    avt April 7 2014 09: 02
    Very interesting memoirs of an eyewitness, an Arab patriarch of Antioch from the country that is now called Syria, were recorded in his dream - the priest Paul. Both were in Moscow at that time. An interesting attitude was towards the captive "specialists" brought to Moscow. They decided whether to baptize them according to the Orthodox rite or not. As a result, it was decided not to baptize Catholics, but Protestants and Jews, if they want to live more or less freely, should be baptized. The patriarch, himself an Arab by birth and serving in a Muslim country, was amazed at the fact that he faced on the streets of Moscow at that time - local Muslims, quite calmly, turned to Orthodox priests for a blessing, not considering this fact as some kind of apostasy.
  2. parusnik
    parusnik April 7 2014 11: 30
    In a number of cities, like Mogilev, residents retained their former rights and privileges ... So it was .. The Moscow state did not impose its laws, way of life .. And now the Russian occupiers are ... ridiculous ..
  3. The comment was deleted.
  4. ispaniard
    ispaniard April 7 2014 14: 23
    The Poles have a proverb: - ​​"If you sit on the banks of the Vistula for a long time, sooner or later you will be pushed into it by a German or a Russian" ... Unfortunately Psheks, although Slavs, are like a nation that is the most Russophobic, not only in Europe but also in The world ... For this "Love" to Russia, Poland more than once received what it deserves from the "Eastern sister", but apparently Polyakov teaches little about history ... PS I am Nizhegorodets and I am proud to be a fellow countryman of Minin and Pozharsky already, these two Russian surnames make the Pshekovs "go by themselves" ...
  5. bbss
    bbss April 8 2014 03: 10

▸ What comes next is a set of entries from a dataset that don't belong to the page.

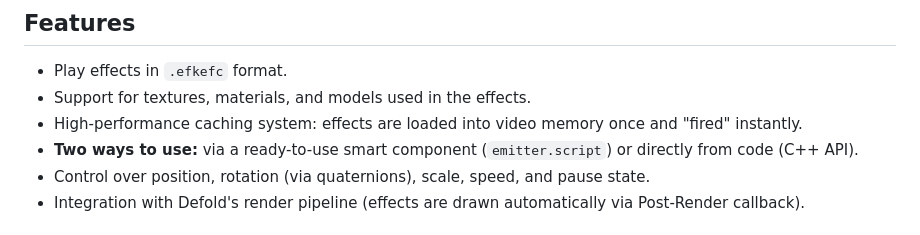
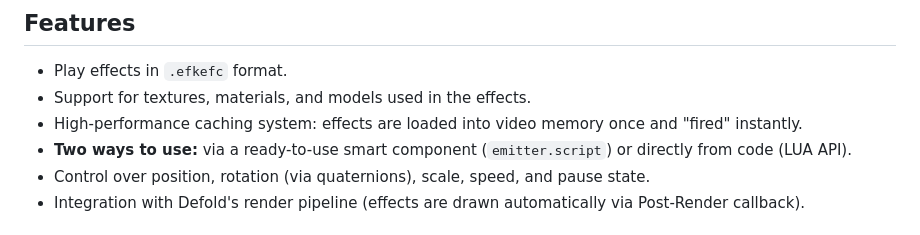
Before and after one commit to ufgo/efekseer-defold, a Markdown page: README.md, the part around the change. Drawn GitHub-style.

```diff
--- a/README.md
+++ b/README.md
@@ -7,7 +7,7 @@ This Native Extension integrates the [Effekseer](https://effekseer.github.io/) p
 * Play effects in `.efkefc` format.
 * Support for textures, materials, and models used in the effects.
 * High-performance caching system: effects are loaded into video memory once and "fired" instantly.
-* **Two ways to use:** via a ready-to-use smart component (`emitter.script`) or directly from code (C++ API).
+* **Two ways to use:** via a ready-to-use smart component (`emitter.script`) or directly from code (LUA API).
 * Control over position, rotation (via quaternions), scale, speed, and pause state.
 * Integration with Defold's render pipeline (effects are drawn automatically via Post-Render callback).
 
```
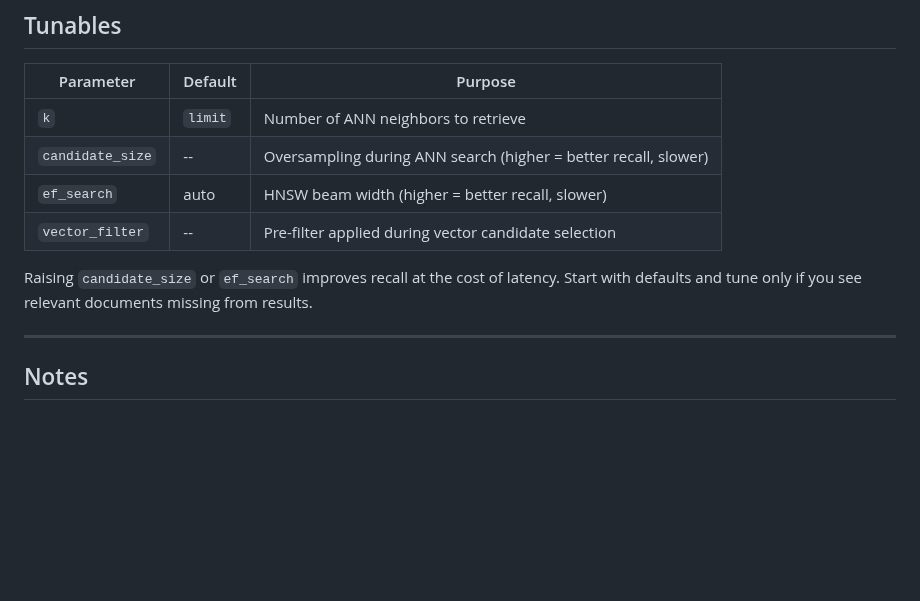
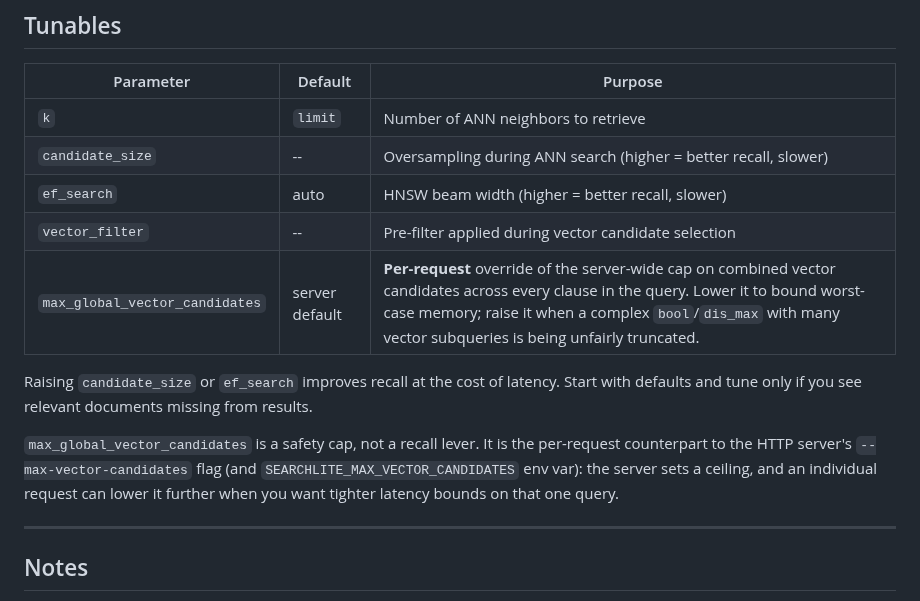
Before and after one commit to davidkelley/searchlite, a Markdown page: docs/vectors.md, the part around the change. GitHub-like rendering; blank space fills up the shorter version.

Commit message:
docs(vectors): document max_global_vector_candidates per-request override
Final audit surfaced one remaining gap: the per-request
`max_global_vector_candidates` field on SearchRequest (feature-gated by
`vectors`) was referenced nowhere in the docs. Add it to the vectors
tunables table and explain its relationship to the server-side
`--max-vector-candidates` / `SEARCHLITE_MAX_VECTOR_CANDIDATES` cap.

https://claude.ai/code/session_01JUSpxecd8x3ZVGfEcZ2PgN

```diff
--- a/docs/vectors.md
+++ b/docs/vectors.md
@@ -131,9 +131,16 @@ content embedding):
 | `candidate_size` | -- | Oversampling during ANN search (higher = better recall, slower) |
 | `ef_search` | auto | HNSW beam width (higher = better recall, slower) |
 | `vector_filter` | -- | Pre-filter applied during vector candidate selection |
+| `max_global_vector_candidates` | server default | **Per-request** override of the server-wide cap on combined vector candidates across every clause in the query. Lower it to bound worst-case memory; raise it when a complex `bool`/`dis_max` with many vector subqueries is being unfairly truncated. |
 
 Raising `candidate_size` or `ef_search` improves recall at the cost of latency. Start
 with defaults and tune only if you see relevant documents missing from results.
+
+`max_global_vector_candidates` is a safety cap, not a recall lever. It is the
+per-request counterpart to the HTTP server's `--max-vector-candidates` flag
+(and `SEARCHLITE_MAX_VECTOR_CANDIDATES` env var): the server sets a ceiling,
+and an individual request can lower it further when you want tighter latency
+bounds on that one query.
 
 ---
 
```
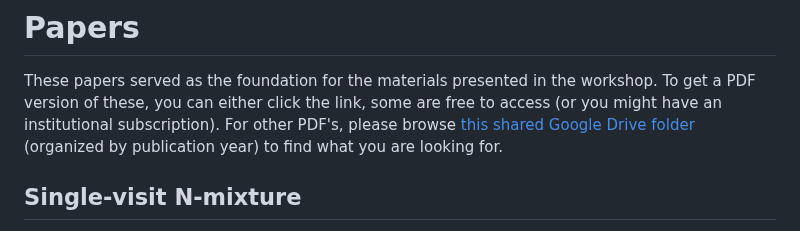
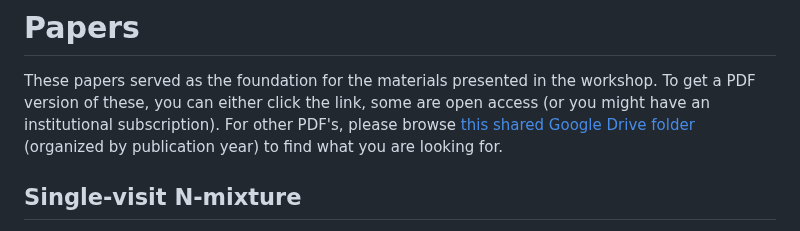
Before and after one commit to psolymos/point-count-data-analysis, a Markdown page: papers/README.md, the part around the change. Drawn GitHub-style.

```diff
--- a/papers/README.md
+++ b/papers/README.md
@@ -2,7 +2,7 @@
 
 These papers served as the foundation for the materials presented in the workshop.
 To get a PDF version of these, you can either click the link,
-some are free to access (or you might have an institutional subscription).
+some are open access (or you might have an institutional subscription).
 For other PDF's, please browse [this shared Google Drive folder](https://drive.google.com/folderview?id=0B-q59n6LIwYPflA4aHVydEx5aFY5MUZtdFRvcG11NWNUc3ljOTdsSlFSSHRDdHJVMDEyWXc&usp=sharing)
 (organized by publication year) to find what you are looking for.
 
```
Also changed, not shown: README.md (+4 -0 lines).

    Poland thinks it hangs on the cross ... She is wrong. Poland a rug in front of the door of Russia and feet wiping against it coming to us or we when we go on a visit to Europe ...